After the meal, my friends and I went out on the town. We strolled down River Street in Savannah, stopping by any local bars that were still open, including Wet Willies. WW is notorious for its frozen drinks that have an Everclear base (the Everclear is the slush in the slushi). Needless to say, by the end of the night, we were all hammered. However, I'm always the protective one in the group, and spent my time watcing out for muggers, and staying conscious on the cab drive home.

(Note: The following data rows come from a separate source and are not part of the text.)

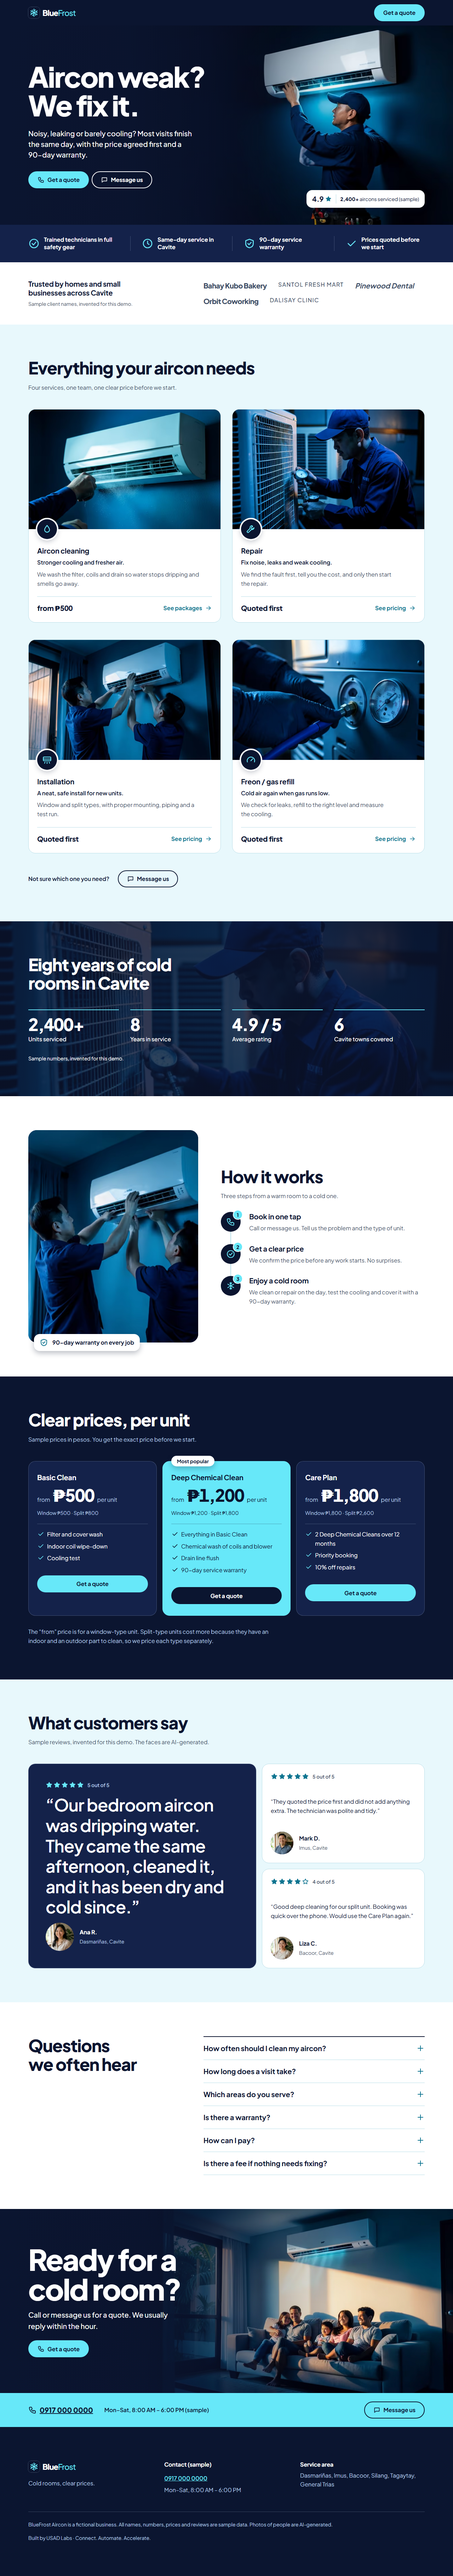
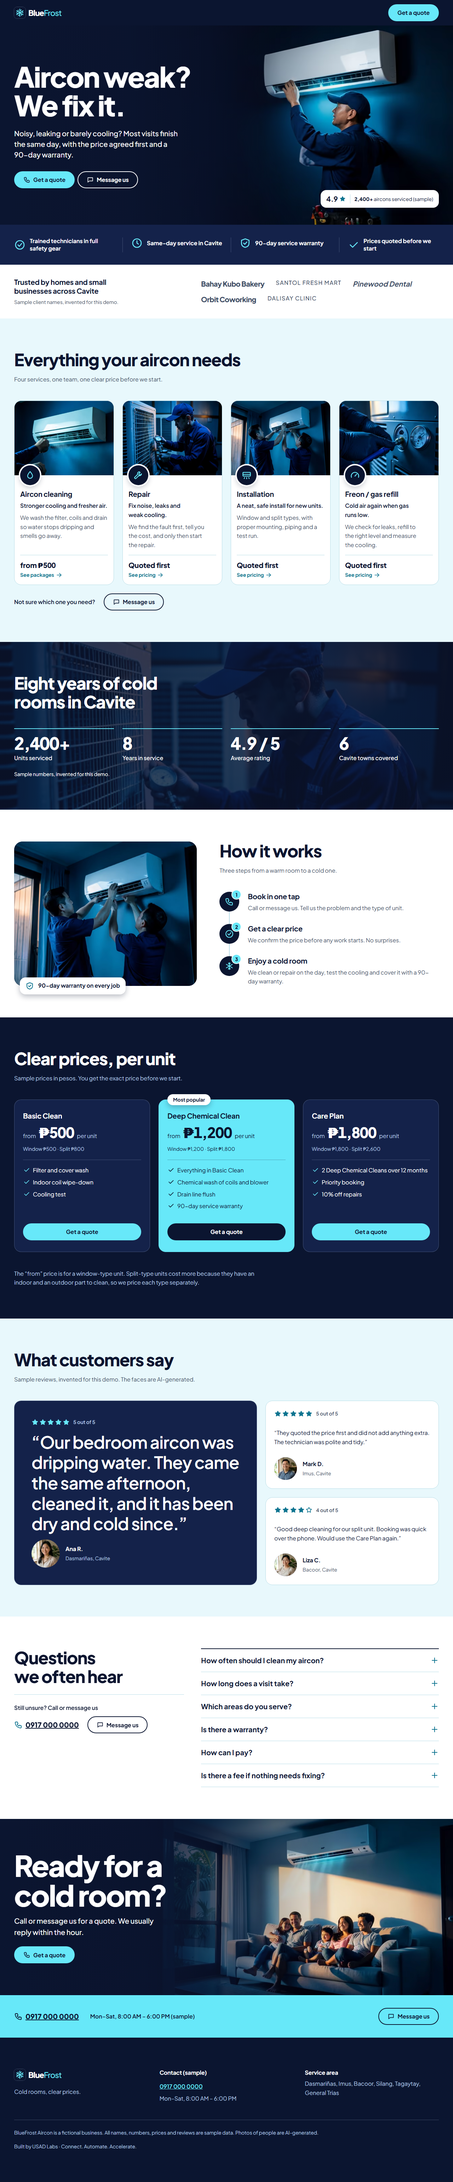
feat: responsive layout polish (aligned pricing, 4-col services, spacing tokens) + layout tests

diff --git a/tests/layout.spec.ts b/tests/layout.spec.ts
@@ -1,0 +1,144 @@
+import { test, expect, type Page } from '@playwright/test';
+
+// Device / alignment regression tests, run against the built site (same as the other specs).
+const WIDTHS = [360, 390, 768, 1024, 1280, 1440, 1920];
+const TOL = 2; // px: allowed difference for "same y"
+
+type Box = { top: number; height: number };
+
+// Page-y boxes of every element matching `selector`.
+const boxes = (page: Page, selector: string) =>
+  page.evaluate(
+    (sel) =>
+      [...document.querySelectorAll(sel)].map((el) => {
+        const r = el.getBoundingClientRect();
+        return { top: r.top + window.scrollY, height: r.height };
+      }),
+    selector,
+  );
+
+// Cards whose tops are within TOL of each other are in the same grid row.
+function rowsOf<T extends { top: number }>(items: T[]): T[][] {
+  const rows: T[][] = [];
+  for (const it of [...items].sort((a, b) => a.top - b.top)) {
+    const row = rows.find((r) => Math.abs(r[0].top - it.top) <= TOL);
+    row ? row.push(it) : rows.push([it]);
+  }
+  return rows;
+}
+
+// Row sizes, e.g. [2, 2] or [3] or [1, 1, 1]. Orphan = a lone card in a row while another row holds 2+.
+const hasOrphan = (sizes: number[]) => sizes.some((n) => n === 1) && sizes.some((n) => n >= 2);
+
+for (const width of WIDTHS) {
+  test.describe(`layout at ${width}px`, () => {
+    test.beforeEach(async ({ page }) => {
+      await page.setViewportSize({ width, height: 900 });
+      await page.goto('/');
+      await page.evaluate(() => document.fonts.ready); // web font changes text widths, so wait for it
+    });
+
+    test('no sideways scroll', async ({ page }) => {
+      const { sw, cw } = await page.evaluate(() => ({
+        sw: document.documentElement.scrollWidth,
+        cw: document.documentElement.clientWidth,
+      }));
+      expect(sw).toBeLessThanOrEqual(cw);
+    });
+
+    test('pricing: quote buttons line up and no orphan row', async ({ page }) => {
+      const cards = await boxes(page, '#pricing ul.grid > li');
+      expect(cards).toHaveLength(3);
+      const buttons = await boxes(page, '#pricing ul.grid > li > a.btn');
+      expect(buttons).toHaveLength(3);
+      const rows = rowsOf(cards.map((c, i) => ({ ...c, btn: buttons[i].top })));
+      for (const row of rows) {
+        const tops = row.map((c) => c.btn);
+        expect(Math.max(...tops) - Math.min(...tops), `button tops in one row: ${tops}`).toBeLessThanOrEqual(TOL);
+      }
+      expect(hasOrphan(rows.map((r) => r.length)), `pricing row sizes: ${rows.map((r) => r.length)}`).toBe(false);
+    });
+
+    test('services: price rows line up and no orphan row', async ({ page }) => {
+      const cards = await boxes(page, '#services ul.cards > li');
+      expect(cards).toHaveLength(4);
+      const prices = await page.evaluate(() =>
+        [...document.querySelectorAll('#services ul.cards > li .price')].map((el) => ({
+          top: el.getBoundingClientRect().top + window.scrollY,
+          text: (el.querySelector('strong')?.textContent ?? '').trim(),
+        })),
+      );
+      // content, not just position: every card shows "from ₱<n>" or "Quoted first"
+      expect(prices).toHaveLength(4);
+      for (const p of prices) expect(p.text).toMatch(/^(from ₱[\d,]+|Quoted first)$/);
+      const rows = rowsOf(cards.map((c, i) => ({ ...c, price: prices[i].top })));
+      for (const row of rows) {
+        const tops = row.map((c) => c.price);
+        expect(Math.max(...tops) - Math.min(...tops), `price tops in one row: ${tops}`).toBeLessThanOrEqual(TOL);
+      }
+      expect(hasOrphan(rows.map((r) => r.length)), `services row sizes: ${rows.map((r) => r.length)}`).toBe(false);
+    });
+
+    test('section padding follows the tokens', async ({ page }) => {
+      // Resolve --section-pad / --strip-pad to px at this width with a probe element.
+      const pad = await page.evaluate(() => {
+        const probe = document.createElement('div');
+        document.body.append(probe);
+        const px = (v: string) => {
+          probe.style.paddingTop = `var(${v})`;
+          return parseFloat(getComputedStyle(probe).paddingTop);
+        };
+        const out = { section: px('--section-pad'), strip: px('--strip-pad') };
+        probe.remove();
+        return out;
+      });
+      expect(pad.strip).toBeCloseTo(pad.section * 0.4, 1);
+
+      // Each top-level <section> of <main> paints its bands itself (.band) or via inner .band divs (CTA).
+      // Strips (--strip-pad) per the CSS: .trust (TrustRow), .logos (LogoRow), .contact (CtaBand).
+      // Hero is excluded on purpose (it sets its own photo-led padding).
+      const found = await page.evaluate(() =>
+        [...document.querySelectorAll('main > section')].map((s) => ({
+          name: s.id || s.className.replace(/\bband(-\w+)?\b/g, '').trim() || s.getAttribute('aria-labelledby') || '?',
+          surfaces: (s.classList.contains('band') ? [s] : [...s.querySelectorAll(':scope > .band')]).map((b) => ({
+            strip: b.classList.contains('trust') || b.classList.contains('logos') || b.classList.contains('contact'),
+            stage: b.classList.contains('stage'),
+            hero: b.classList.contains('hero'),
+            top: parseFloat(getComputedStyle(b).paddingTop),
+          })),
+        })),
+      );
+      expect(found, 'hero, trust, logos, services, stats, how, pricing, reviews, faq, cta').toHaveLength(10);
+
+      let regular = 0;
+      let strips = 0;
+      for (const s of found) {
+        for (const b of s.surfaces) {
+          if (b.hero) continue;
+          if (b.strip) {
+            strips++;
+            expect(b.top, `${s.name} is a strip`).toBeCloseTo(pad.strip, 1);
+          } else if (b.stage && width < 1024) {
+            // CTA photo band on phones/tablets: 220px of photo sits above the text on purpose (CtaBand.astro).
+            expect(b.top, `${s.name} stage (photo offset below 1024px)`).toBe(220);
+          } else {
+            regular++;
+            expect(b.top, `${s.name} section`).toBeCloseTo(pad.section, 1);
+          }
+        }
+      }
+      expect(strips, 'trust + logos + CTA contact').toBe(3);
+      expect(regular, 'services, stats, how, pricing, reviews, faq' + (width < 1024 ? '' : ' + CTA stage')).toBe(
+        width < 1024 ? 6 : 7,
+      );
+    });
+  });
+}
+
+test('services section is under 1,000px tall at 1440px', async ({ page }) => {
+  await page.setViewportSize({ width: 1440, height: 900 });
+  await page.goto('/');
+  await page.evaluate(() => document.fonts.ready);
+  const [services] = await boxes(page, '#services');
+  expect(services.height).toBeLessThan(1000);
+});

diff --git a/src/styles/global.css b/src/styles/global.css
@@ -61,7 +61,7 @@ h3 { font-size: var(--t-h3); font-weight: 700; letter-spacing: -0.01em; line-hei
 }
 
 .container { width: 100%; max-width: calc(var(--max-width) + 2 * var(--gutter)); margin-inline: auto; padding-inline: var(--gutter); }
-.section-head { max-width: 40rem; margin-bottom: var(--space-12); }
+.section-head { max-width: 40rem; margin-bottom: var(--head-gap); }
 .section-head p { margin-top: var(--space-4); color: var(--muted); max-width: 65ch; }
 
 /* Photo behind a section's content (hero, stats, CTA). The section needs position: relative + isolation: isolate.
@@ -89,7 +89,7 @@ h3 { font-size: var(--t-h3); font-weight: 700; letter-spacing: -0.01em; line-hei
   background: var(--cyan); border-color: var(--cyan);
 }
 
-.grid { display: grid; gap: var(--space-6); grid-template-columns: repeat(auto-fit, minmax(min(100%, 15rem), 1fr)); }
+.grid { display: grid; gap: var(--grid-gap); grid-template-columns: repeat(auto-fit, minmax(min(100%, 15rem), 1fr)); }
 
 /* Buttons: >= 44px tap target, pill shape. Colours come from the band (--btn-*). */
 .btn {

diff --git a/src/styles/tokens.css b/src/styles/tokens.css
@@ -35,17 +35,15 @@
   /* the only shadow: short and navy-tinted, used where one thing overlaps another (badge on photo, card on photo) */
   --shadow-float: 0 6px 16px rgba(11, 21, 48, 0.28);
   --radius-pill: 999px;
-  --max-width: 1120px;
-  --gutter: 16px;
-  --section-pad: 64px;
+  /* layout: one container, one vertical rhythm (every band uses --section-pad; slim strips use --strip-pad) */
+  --max-width: 1200px;
+  --gutter: clamp(16px, 4vw, 40px);
+  --section-pad: clamp(56px, 7vw, 96px);
+  --strip-pad: calc(var(--section-pad) * 0.4);
+  --head-gap: clamp(32px, 4vw, 48px);  /* heading block to its content */
+  --grid-gap: clamp(16px, 2vw, 24px);
   --quote-bar-height: 80px;
 
   --font: 'Plus Jakarta Sans', system-ui, -apple-system, 'Segoe UI', Roboto, sans-serif;
 }
 
-@media (min-width: 768px) {
-  :root {
-    --gutter: 24px;
-    --section-pad: 96px;
-  }
-}

diff --git a/work/04-build/rwd/summary.py b/work/04-build/rwd/summary.py
@@ -1,0 +1,8 @@
+import json,sys
+d=json.load(sys.stdin)
+for w,v in d.items():
+    print('==',w,'doc',v['doc'],'sw',v['sw'],'cw',v['cw'])
+    print(' ',v['heights'])
+    print('  pricing btn tops',v['pricingBtnTops'],'card h',v['pricingCardH'],'card tops',v['pricingCardTops'])
+    print('  svc tops',v['svcCardTops'],'h',v['svcCardH'],'price tops',v['svcPriceTops'])
+    print('  trust tops',v['trustItemTops'],'lefts',v['containerLefts'])

diff --git a/TEAM.md b/TEAM.md
@@ -102,5 +102,9 @@ Plugins: ponytail is on for every subagent (its SubagentStart hook, mode `full`)
 | 2026-11-03 | 04-build | Bolt | v3 photo-rich (Antixor roofing pattern): photo hero + floating proof card, photo service cards, trust photo band, steps + photo, face reviews, photo CTA. Gate 5/5, lhci 99/100/100/100, first load about 135 KB. ponytail: on | 216,869 (77 tool uses, 19.7 min) |
 | 2026-11-03 | 04b-look | lead | **Look check caught:** README full-page screenshots showed lazy images as empty boxes (screenshot spec does not scroll) → sent to Bugsy. Install photo reused in steps (Minor). FR-015 updated for AI photos | n/a |
 | 2026-11-03 | 05-qa | Bugsy (haiku) | v3 re-check PASS, 0 bugs. Fixed the screenshot spec (scroll + wait for every img); added an all-images-loaded assertion. lhci 99/100/100/100. ponytail: on | 84,622 (29 tool uses, 4.6 min) |
+| 2026-11-03 | 04b-look | user | **User correction (3rd):** desktop "Get a quote" buttons not aligned, too much blank space, uneven section sizes; must work on every device | n/a |
+| 2026-11-03 | 04b-look | lead | Look check at 1440/1024/768/390: pricing buttons at 3 different heights, services 1,685px tall, uneven padding, a 2+1 orphan pricing card at 768, trust row wrapping 4 lines | n/a |
+| 2026-11-03 | 04-build | Bolt | Responsive polish: 1200px container, section/strip padding tokens, services 1/2/4 cols, equal-height pricing, FAQ help block, stretch-aligned steps. 1440 total 7,352 → 6,371px. Gate 5/5. ponytail: on | 145,686 (61 tool uses, 10.4 min) |
+| 2026-11-03 | 05-qa | Bugsy | tests/layout.spec.ts: 29 tests (7 widths × no sideways scroll, aligned buttons/prices, no orphans, one padding token, services < 1,000px), proven to fail on broken CSS; 87/87 with repeat-each=3. lhci 100/100/100/100. 0 bugs. ponytail: on | see notification |
 
 **Token tracking:** subagent tokens come from each task notification. Lead tokens: run `/caveman-stats` or `explain-usage` at the end of each session and paste the total here.

diff --git a/design-system/bluefrost-aircon/MASTER.md b/design-system/bluefrost-aircon/MASTER.md
@@ -20,7 +20,7 @@
 | Stars | accent colour (`#0E7490` on white, cyan on navy), always paired with text "N out of 5" / `aria-label` |
 | Motion | **No JS.** CSS colour transitions 150 ms, press `scale(0.97)`, hover in `(hover: hover)`; all removed under `prefers-reduced-motion`. Logos are a static row |
 | Effects | Flat: no gradients, no shadows (borders only). Cold-air wave SVG used twice: hero bottom edge, CTA band line (>= 768px) |
-| Radius / spacing | cards 16px, hero photo 24px (48px left corners on desktop), buttons 999px; 4/8/12/16/24/32/48/64/96 scale; section padding 64px mobile / 96px desktop; max-width 1120px; 16/24px gutters |
+| Radius / spacing | cards 16px, hero photo 24px (48px left corners on desktop), buttons 999px; 4/8/12/16/24/32/48/64/96 scale; `--section-pad` clamp(56px,7vw,96px) on every section; strips (trust, logos, CTA bar) use `--strip-pad` = 0.4 × section-pad; one `.container` max-width 1200px with `--gutter` clamp(16px,4vw,40px). Grids: services 1/2/4 cols at 600/1100px; pricing 1 col <900, 3 equal-height cols ≥900 with buttons on one line; never an orphan card |
 | Layouts | hero split + bleed photo / trust 2x2 to 4 strip / logos label-left / services numbered rows / stats 2x2 to 4 / how-it-works head-left + timeline / pricing 3 cards (popular = cyan) / reviews 1 big + 2 / FAQ head-left + list-right / CTA band |
 | Tap targets | >= 44x44 px; sticky bottom CTA bar on phones < 768px |
 | Icons | Own small SVG set, 24px, stroke 2, `currentColor` |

But finally we pulled back into Ft Stewart. Another funny part to the night, we woke up my friend Seth, and kept asking him for his ID. He kept handing us $20 bills, and told he driver he would tip him in Log 10. The two girls in the car were barely conscious. I was amazed, despite a long hiatus from drinking alcohol, that I was the on best able to handle my liquor. It had been three months since I had a drink. But in my defense, I drank heavily before, after, and during my deployment. But now, I will return to my policy of non-alcohol.

Either way, I had alot of fun, and won't soon forget this experience. It has probably been one of the few very good experiences in the Army I've had.

Also, back to Pearl Harbor. I had the...ummm...honor, of watching two Cadets make two other Cadets wash a bus in honor of Pearl Harbor Day. The working Cadets were, of course, Asian (though one was from India, not the 'Far East', which drew some laughs). It seemed kind of unfair, but I think it was a more of a peer-pressure type of thing.

I just thought maybe you would like to know the status of our future officer corp! Anyhow, I look forward to your comments!

Wednesday, December 2, 2009

The Liberal Soldier & Irony

Hey everybody. Just checking back in.

My writing career is doing better. I've got a new deal for a vampire themed murder mystery game that Im writing with a company. Should be interesting. Click my Crimson Star Entertainment link to learn a bit more about me.

Okay, so now your thinking, okay, how is this ironic? Well that part isn't, its just a little self-promotion, for those curious. What is ironic? Literally, not a week after posting that blog post about my ex Fiance, she has emailed me. Reluctantly, I went to visit her the day after Thanksgiving, and later at her college.

At the end of the day, I still feel strongly about her. Im not saying I will let anything come of it, but she is incredibly hot. And despite alot of her selfish tendencies, I think deep down she is a good person. In so much that she is an innocent one.

So...that is irony...irony pie right back in my face. She seems to regret things. And I do have to admit, at this point in time, she is still so hot, and will make more money than men, unless my writing career takes off. Which of course I will be trying to make happen while I continue my schooling.

Somehow, at the back of my mind, I always wonder if there is an ulterior motive. Supposedly she learned my true value because of a string of bad relationships. Im dont know. However, Im not too attached to her at this point, so it wouldn't really bother me much.

Okay, lastly, I would like to put out a call for my other writers and bloggers. I would like to make an amatuer examination of the NCO model, as opposed to other work/management models. This can be from a personal point of view, social, or economic. I will pick four posts, and will include them in a blog about such. Included, of course, will be a backlink to your own blog.

So, email me your thoughts at I look forward to reading the entries!